The standard of the Sicilian school combines many traits typical of the Sicilian, Latin, Provençal and to a lesser, but not negligible extent, Apulian and certain southern dialects. Such a melting pot greatly helped the new Italian language: the Provençal suffixes -ière and -ce, for example, generated hundreds of new Italian words in -iera and -za as it. riv-iera ("river") or costan-za ("constancy"). Such affixes would be then adopted by Dante and his contemporaries, and handed on to future generations of Italian writers. Dante's styles illustre, cardinale, aulico, curiale were partly developed from his close study of the Sicilian School which he quotes widely in his studies, especially in his De Vulgari Eloquentia. The Sicilian school was later re-founded by Guittone d'Arezzo in Tuscany following the death of Manfredi, Frederick's son, so many of these poems were later copied in manuscripts that widely circulated in Florence. This first standard in which they were written, was, however, modified in Tuscany.

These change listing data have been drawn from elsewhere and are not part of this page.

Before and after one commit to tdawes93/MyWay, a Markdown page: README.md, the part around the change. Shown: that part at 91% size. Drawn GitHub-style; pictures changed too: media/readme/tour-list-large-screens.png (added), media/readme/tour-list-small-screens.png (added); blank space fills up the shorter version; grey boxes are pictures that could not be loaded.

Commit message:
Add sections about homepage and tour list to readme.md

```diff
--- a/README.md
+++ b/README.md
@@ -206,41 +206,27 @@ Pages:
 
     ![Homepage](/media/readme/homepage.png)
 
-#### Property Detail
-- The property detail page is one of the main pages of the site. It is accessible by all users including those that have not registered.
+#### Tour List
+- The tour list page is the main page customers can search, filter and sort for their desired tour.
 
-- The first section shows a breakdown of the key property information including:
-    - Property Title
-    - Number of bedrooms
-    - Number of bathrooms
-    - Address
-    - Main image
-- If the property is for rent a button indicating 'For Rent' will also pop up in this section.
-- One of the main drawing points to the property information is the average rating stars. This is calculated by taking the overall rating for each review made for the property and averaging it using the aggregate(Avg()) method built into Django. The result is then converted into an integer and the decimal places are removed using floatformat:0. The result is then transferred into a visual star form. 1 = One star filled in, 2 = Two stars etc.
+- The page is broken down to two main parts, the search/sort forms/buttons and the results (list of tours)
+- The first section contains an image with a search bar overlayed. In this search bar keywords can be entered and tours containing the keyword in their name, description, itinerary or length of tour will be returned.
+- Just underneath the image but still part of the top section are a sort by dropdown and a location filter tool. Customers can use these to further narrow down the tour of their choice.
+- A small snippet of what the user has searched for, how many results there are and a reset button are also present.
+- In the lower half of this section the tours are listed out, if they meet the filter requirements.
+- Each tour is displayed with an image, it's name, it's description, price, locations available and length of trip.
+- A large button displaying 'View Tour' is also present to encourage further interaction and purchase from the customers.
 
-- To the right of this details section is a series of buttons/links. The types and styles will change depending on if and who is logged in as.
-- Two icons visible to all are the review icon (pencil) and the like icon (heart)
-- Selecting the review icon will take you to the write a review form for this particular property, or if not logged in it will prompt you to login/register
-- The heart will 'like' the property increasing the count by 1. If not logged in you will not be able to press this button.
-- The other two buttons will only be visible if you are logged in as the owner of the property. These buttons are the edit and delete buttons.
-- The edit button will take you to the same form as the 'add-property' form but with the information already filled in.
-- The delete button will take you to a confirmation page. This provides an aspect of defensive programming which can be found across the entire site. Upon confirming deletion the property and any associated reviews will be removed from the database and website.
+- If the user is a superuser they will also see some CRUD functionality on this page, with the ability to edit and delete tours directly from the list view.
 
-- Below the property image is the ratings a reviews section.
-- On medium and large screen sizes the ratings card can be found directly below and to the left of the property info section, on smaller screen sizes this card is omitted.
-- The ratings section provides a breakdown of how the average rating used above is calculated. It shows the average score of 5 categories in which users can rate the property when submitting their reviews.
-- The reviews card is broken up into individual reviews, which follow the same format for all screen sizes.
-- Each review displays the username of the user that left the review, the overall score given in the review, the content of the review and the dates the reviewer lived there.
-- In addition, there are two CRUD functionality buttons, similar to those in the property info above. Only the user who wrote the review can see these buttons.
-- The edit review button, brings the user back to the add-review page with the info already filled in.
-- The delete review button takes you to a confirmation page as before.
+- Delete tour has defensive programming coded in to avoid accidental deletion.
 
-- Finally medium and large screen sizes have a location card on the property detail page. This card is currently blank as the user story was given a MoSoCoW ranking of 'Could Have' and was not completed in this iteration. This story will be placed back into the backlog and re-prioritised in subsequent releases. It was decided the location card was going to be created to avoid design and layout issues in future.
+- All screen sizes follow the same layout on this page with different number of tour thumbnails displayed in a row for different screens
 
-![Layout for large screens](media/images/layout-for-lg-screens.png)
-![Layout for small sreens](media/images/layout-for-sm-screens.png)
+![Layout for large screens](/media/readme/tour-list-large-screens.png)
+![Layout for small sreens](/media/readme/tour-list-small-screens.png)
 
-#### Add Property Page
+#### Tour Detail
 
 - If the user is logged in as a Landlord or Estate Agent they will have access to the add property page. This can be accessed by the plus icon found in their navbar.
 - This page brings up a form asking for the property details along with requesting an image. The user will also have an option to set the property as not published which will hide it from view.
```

In fact, Tuscan scriveners perceived the five-vowel system used by southern Italian dialects (i, e, a, o, u) as a seven-vowel one (i, é, è, a, ó, ò, u). As a consequence, the Italian texts may contain lines that no longer rhyme with each other (sic. -i > tusc. -é, sic. -u > tusc. -ó). Tuscans also changed words as gloria [pron. glòreea] to ghiora, aju [pron. àyoo] ("I have) to aggio [pron. adjo] etc. Though some original texts have been restored to their original Sicilian, we must see such remakes only as tentative reconstructions of originals that, unfortunately, may have been lost forever. Dante and his contemporaries would take this newborn language a step further, expanding and enriching it with even more words of Latin and Florentine origin, carefully working on the style to create volgare illustre, a higher standard quite close to today's polite Italian.
See also 
- Sicilian language
- Italian dialects
- Italian language
- Frederick II, Holy Roman Emperor
- Courtly love
- Dante Alighieri
- Migliorini, B., Storia della letteratura italiana. Firenze, Sansoni, 1987
- Giudice A., Bruni, G., Problemi e scrittori della letteratura italiana. Torino, Paravia, 1983.
- Antologia della poesia italiana, ed. C.Segre and C. Orsola. Torino, Einaudi, 1999.
- Bruni, F., L'Italiano: testi e documenti. Torino, Utet, 1984.
- Rimatori del '200 e del '300, ed. M. Vitale. Torino, UTET, 1989.